Bravo and a lot easier than trying to dig a ground forge---in Vermont---In the Winter!

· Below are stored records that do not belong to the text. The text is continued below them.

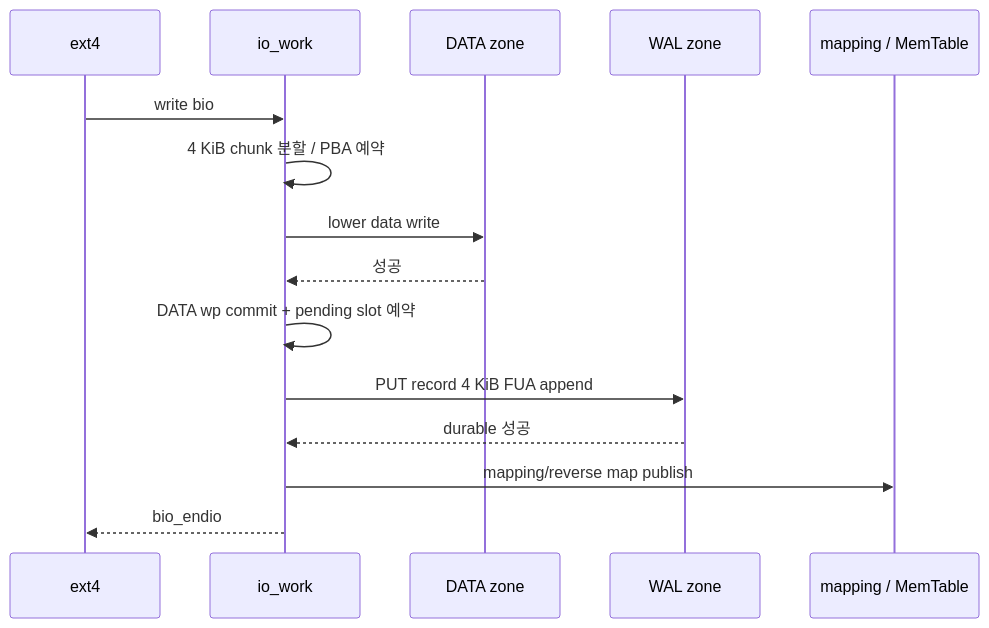
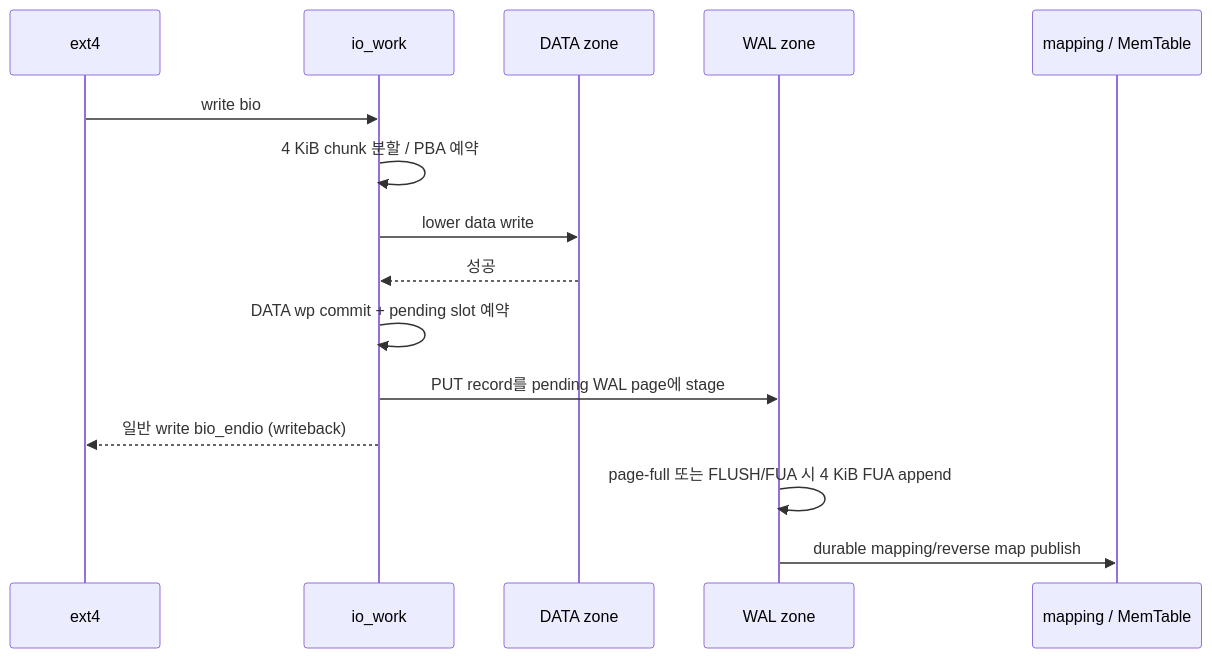
The second of 2 diagrams in README.md (ZnsCapstone/dm-zns-base), drawn with Mermaid before and after one commit. The commit also changed other lines of this file and 1 other file, not shown here.

Commit message:
feat : foreground WAL publish에서 SSTable 조회 제거

````diff
--- a/README.md
+++ b/README.md
@@ -140,18 +140,18 @@
 ```mermaid
 sequenceDiagram
     participant FS as ext4
     participant IO as io_work
     participant DATA as DATA zone
     participant WAL as WAL zone
     participant MAP as mapping / MemTable
 
     FS->>IO: write bio
     IO->>IO: 4 KiB chunk 분할 / PBA 예약
     IO->>DATA: lower data write
     DATA-->>IO: 성공
     IO->>IO: DATA wp commit + pending slot 예약
-    IO->>WAL: PUT record 4 KiB FUA append
-    WAL-->>IO: durable 성공
-    IO->>MAP: mapping/reverse map publish
-    IO-->>FS: bio_endio
+    IO->>WAL: PUT record를 pending WAL page에 stage
+    IO-->>FS: 일반 write bio_endio (writeback)
+    WAL->>WAL: page-full 또는 FLUSH/FUA 시 4 KiB FUA append
+    WAL->>MAP: durable mapping/reverse map publish
 ```
````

Last time I needed larger plumbing fittings I lucked out at the Re-Store where I got elbows T's and nipples for about US$1 a piece---and it goes to a good cause...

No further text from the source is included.